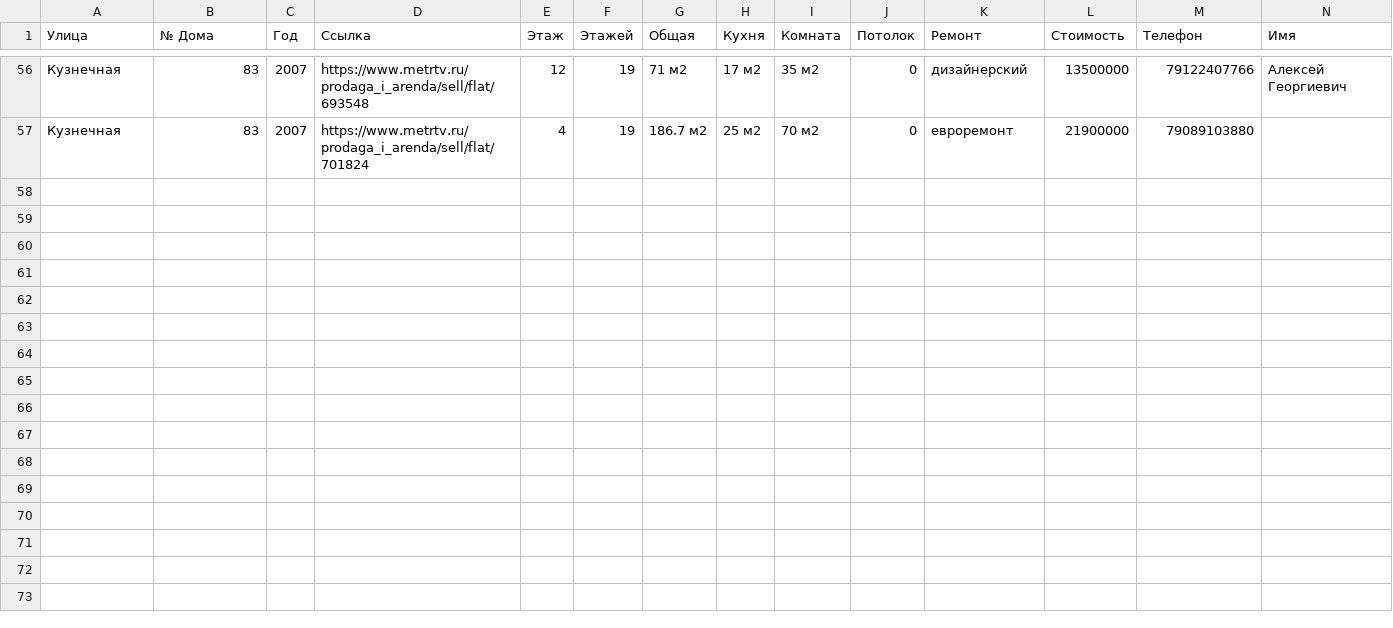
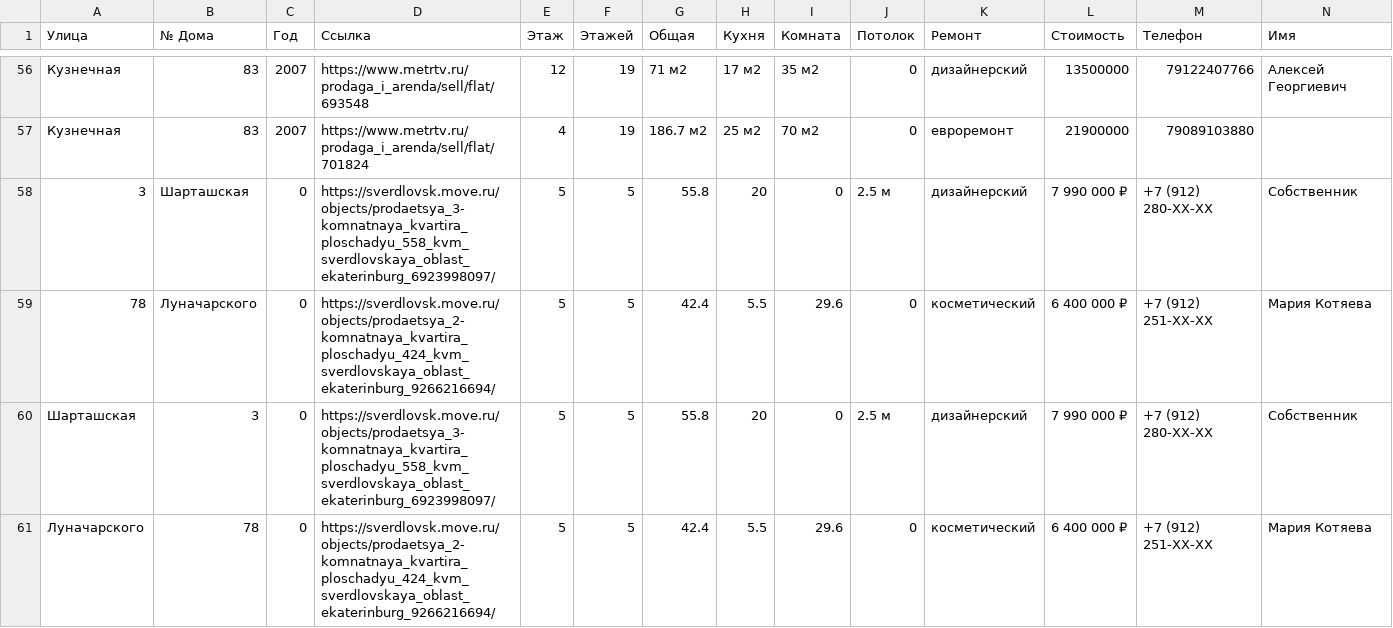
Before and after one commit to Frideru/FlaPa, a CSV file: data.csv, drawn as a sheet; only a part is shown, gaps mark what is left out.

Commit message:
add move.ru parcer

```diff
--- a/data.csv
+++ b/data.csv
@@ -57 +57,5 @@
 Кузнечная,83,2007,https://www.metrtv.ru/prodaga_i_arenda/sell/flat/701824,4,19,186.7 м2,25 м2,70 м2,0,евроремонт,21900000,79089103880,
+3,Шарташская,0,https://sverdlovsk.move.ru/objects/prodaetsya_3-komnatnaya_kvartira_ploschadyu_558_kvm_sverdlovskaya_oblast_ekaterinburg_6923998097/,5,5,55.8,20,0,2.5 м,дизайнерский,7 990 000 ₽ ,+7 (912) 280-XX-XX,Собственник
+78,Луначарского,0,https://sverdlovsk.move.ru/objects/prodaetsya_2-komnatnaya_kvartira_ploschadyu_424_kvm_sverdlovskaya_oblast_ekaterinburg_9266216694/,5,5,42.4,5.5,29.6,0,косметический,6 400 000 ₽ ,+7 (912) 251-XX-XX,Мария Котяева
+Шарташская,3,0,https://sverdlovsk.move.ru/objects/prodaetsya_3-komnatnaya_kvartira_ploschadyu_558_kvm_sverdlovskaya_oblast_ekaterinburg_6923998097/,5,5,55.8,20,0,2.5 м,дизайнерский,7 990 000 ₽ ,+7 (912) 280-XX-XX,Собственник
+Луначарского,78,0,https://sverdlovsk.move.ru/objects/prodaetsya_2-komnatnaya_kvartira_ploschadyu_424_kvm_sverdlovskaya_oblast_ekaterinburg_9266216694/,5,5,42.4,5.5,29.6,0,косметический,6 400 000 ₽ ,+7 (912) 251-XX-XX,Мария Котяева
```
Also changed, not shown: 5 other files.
◆ ◆ ◆
> **ABOUT THIS TASK**:
Set down all of the entries exactly. Leave the pictures out.

> **ANSWER SECTION**:
Before and after one commit to Frideru/FlaPa, a CSV file: data.csv, drawn as a sheet; only a part is shown, gaps mark what is left out.

Commit message:
add move.ru parcer

```diff
--- a/data.csv
+++ b/data.csv
@@ -57 +57,5 @@
 Кузнечная,83,2007,https://www.metrtv.ru/prodaga_i_arenda/sell/flat/701824,4,19,186.7 м2,25 м2,70 м2,0,евроремонт,21900000,79089103880,
+3,Шарташская,0,https://sverdlovsk.move.ru/objects/prodaetsya_3-komnatnaya_kvartira_ploschadyu_558_kvm_sverdlovskaya_oblast_ekaterinburg_6923998097/,5,5,55.8,20,0,2.5 м,дизайнерский,7 990 000 ₽ ,+7 (912) 280-XX-XX,Собственник
+78,Луначарского,0,https://sverdlovsk.move.ru/objects/prodaetsya_2-komnatnaya_kvartira_ploschadyu_424_kvm_sverdlovskaya_oblast_ekaterinburg_9266216694/,5,5,42.4,5.5,29.6,0,косметический,6 400 000 ₽ ,+7 (912) 251-XX-XX,Мария Котяева
+Шарташская,3,0,https://sverdlovsk.move.ru/objects/prodaetsya_3-komnatnaya_kvartira_ploschadyu_558_kvm_sverdlovskaya_oblast_ekaterinburg_6923998097/,5,5,55.8,20,0,2.5 м,дизайнерский,7 990 000 ₽ ,+7 (912) 280-XX-XX,Собственник
+Луначарского,78,0,https://sverdlovsk.move.ru/objects/prodaetsya_2-komnatnaya_kvartira_ploschadyu_424_kvm_sverdlovskaya_oblast_ekaterinburg_9266216694/,5,5,42.4,5.5,29.6,0,косметический,6 400 000 ₽ ,+7 (912) 251-XX-XX,Мария Котяева
```
Also changed, not shown: 5 other files.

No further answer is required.